Exercise:
Give back the entries that follow exactly as written. Any picture gets left out.

**** Task material ****

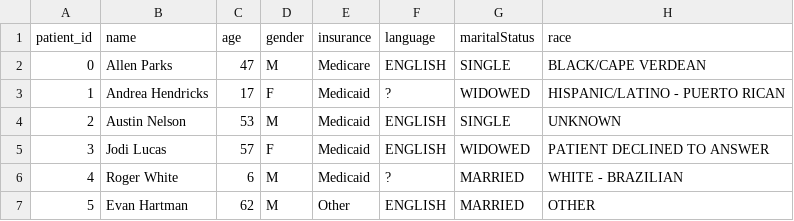
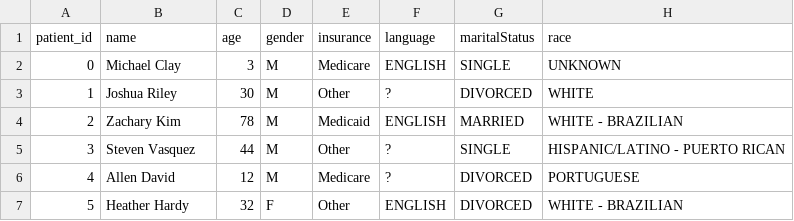
Before and after one commit to bizzfuzz/CHOP-comprehensive-hospital-outcome-prediction-system, a CSV file: app/data/patients.csv, drawn as a sheet; only a part is shown; the diff covers the shown part only.

```diff
--- a/app/data/patients.csv
+++ b/app/data/patients.csv
@@ -1,7 +1,7 @@
 patient_id,name,age,gender,insurance,language,maritalStatus,race
-0,Allen Parks,47,M,Medicare,ENGLISH,SINGLE,BLACK/CAPE VERDEAN
-1,Andrea Hendricks,17,F,Medicaid,?,WIDOWED,HISPANIC/LATINO - PUERTO RICAN
-2,Austin Nelson,53,M,Medicaid,ENGLISH,SINGLE,UNKNOWN
-3,Jodi Lucas,57,F,Medicaid,ENGLISH,WIDOWED,PATIENT DECLINED TO ANSWER
-4,Roger White,6,M,Medicaid,?,MARRIED,WHITE - BRAZILIAN
-5,Evan Hartman,62,M,Other,ENGLISH,MARRIED,OTHER
+0,Michael Clay,3,M,Medicare,ENGLISH,SINGLE,UNKNOWN
+1,Joshua Riley,30,M,Other,?,DIVORCED,WHITE
+2,Zachary Kim,78,M,Medicaid,ENGLISH,MARRIED,WHITE - BRAZILIAN
+3,Steven Vasquez,44,M,Other,?,SINGLE,HISPANIC/LATINO - PUERTO RICAN
+4,Allen David,12,M,Medicare,?,DIVORCED,PORTUGUESE
+5,Heather Hardy,32,F,Other,ENGLISH,DIVORCED,WHITE - BRAZILIAN
```
Also changed, not shown: 23 edited cells elsewhere in this file, app/data/admissions.csv, app/data/diagnoses.csv, 8 other files.
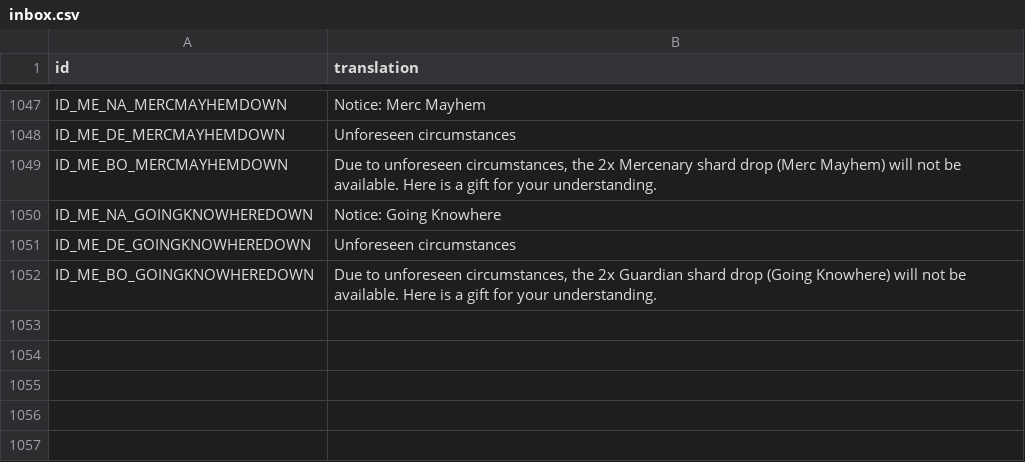
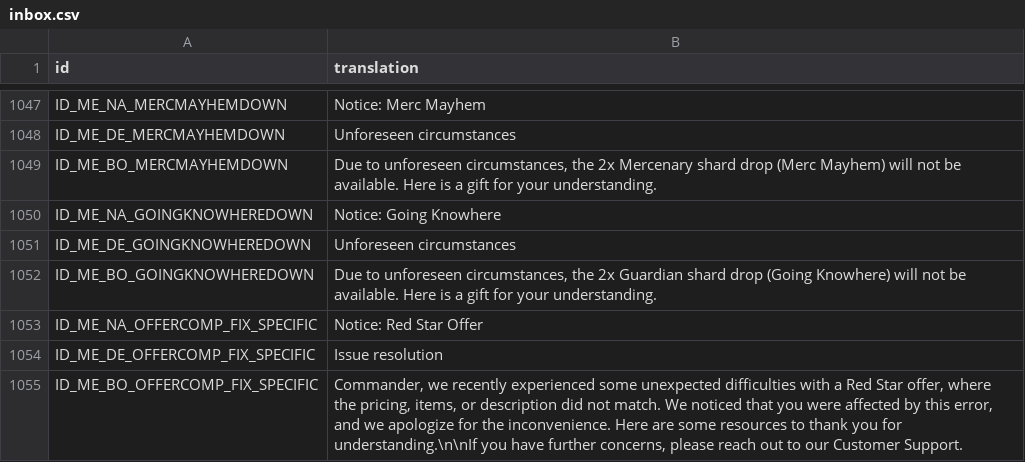
Before and after one commit to knight2269/msf, a CSV file: Config/m3localization/inbox.csv, drawn as a sheet; only a part is shown, gaps mark what is left out; the diff names each change by its address in the sheet, - before the commit and + after, or states it on an @@ line.

```diff
--- a/Config/m3localization/inbox.csv
+++ b/Config/m3localization/inbox.csv
+row 1053: ID_ME_NA_OFFERCOMP_FIX_SPECIFIC | Notice: Red Star Offer
+row 1054: ID_ME_DE_OFFERCOMP_FIX_SPECIFIC | Issue resolution
+row 1055: ID_ME_BO_OFFERCOMP_FIX_SPECIFIC | Commander, we recently experienced some unexpected difficulties with a Red Star offer, where the pricing, items, or description did not match. We noticed that you were affected by this error, and we apologize for the inconvenience. Here are some resources to thank you for understanding.\n\nIf you have further concerns, please reach out to our Customer Support.
```
Also changed, not shown: 14 other files.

****

Problem solution:
Before and after one commit to bizzfuzz/CHOP-comprehensive-hospital-outcome-prediction-system, a CSV file: app/data/patients.csv, drawn as a sheet; only a part is shown; the diff covers the shown part only.

```diff
--- a/app/data/patients.csv
+++ b/app/data/patients.csv
@@ -1,7 +1,7 @@
 patient_id,name,age,gender,insurance,language,maritalStatus,race
-0,Allen Parks,47,M,Medicare,ENGLISH,SINGLE,BLACK/CAPE VERDEAN
-1,Andrea Hendricks,17,F,Medicaid,?,WIDOWED,HISPANIC/LATINO - PUERTO RICAN
-2,Austin Nelson,53,M,Medicaid,ENGLISH,SINGLE,UNKNOWN
-3,Jodi Lucas,57,F,Medicaid,ENGLISH,WIDOWED,PATIENT DECLINED TO ANSWER
-4,Roger White,6,M,Medicaid,?,MARRIED,WHITE - BRAZILIAN
-5,Evan Hartman,62,M,Other,ENGLISH,MARRIED,OTHER
+0,Michael Clay,3,M,Medicare,ENGLISH,SINGLE,UNKNOWN
+1,Joshua Riley,30,M,Other,?,DIVORCED,WHITE
+2,Zachary Kim,78,M,Medicaid,ENGLISH,MARRIED,WHITE - BRAZILIAN
+3,Steven Vasquez,44,M,Other,?,SINGLE,HISPANIC/LATINO - PUERTO RICAN
+4,Allen David,12,M,Medicare,?,DIVORCED,PORTUGUESE
+5,Heather Hardy,32,F,Other,ENGLISH,DIVORCED,WHITE - BRAZILIAN
```
Also changed, not shown: 23 edited cells elsewhere in this file, app/data/admissions.csv, app/data/diagnoses.csv, 8 other files.
Before and after one commit to knight2269/msf, a CSV file: Config/m3localization/inbox.csv, drawn as a sheet; only a part is shown, gaps mark what is left out; the diff names each change by its address in the sheet, - before the commit and + after, or states it on an @@ line.

```diff
--- a/Config/m3localization/inbox.csv
+++ b/Config/m3localization/inbox.csv
+row 1053: ID_ME_NA_OFFERCOMP_FIX_SPECIFIC | Notice: Red Star Offer
+row 1054: ID_ME_DE_OFFERCOMP_FIX_SPECIFIC | Issue resolution
+row 1055: ID_ME_BO_OFFERCOMP_FIX_SPECIFIC | Commander, we recently experienced some unexpected difficulties with a Red Star offer, where the pricing, items, or description did not match. We noticed that you were affected by this error, and we apologize for the inconvenience. Here are some resources to thank you for understanding.\n\nIf you have further concerns, please reach out to our Customer Support.
```
Also changed, not shown: 14 other files.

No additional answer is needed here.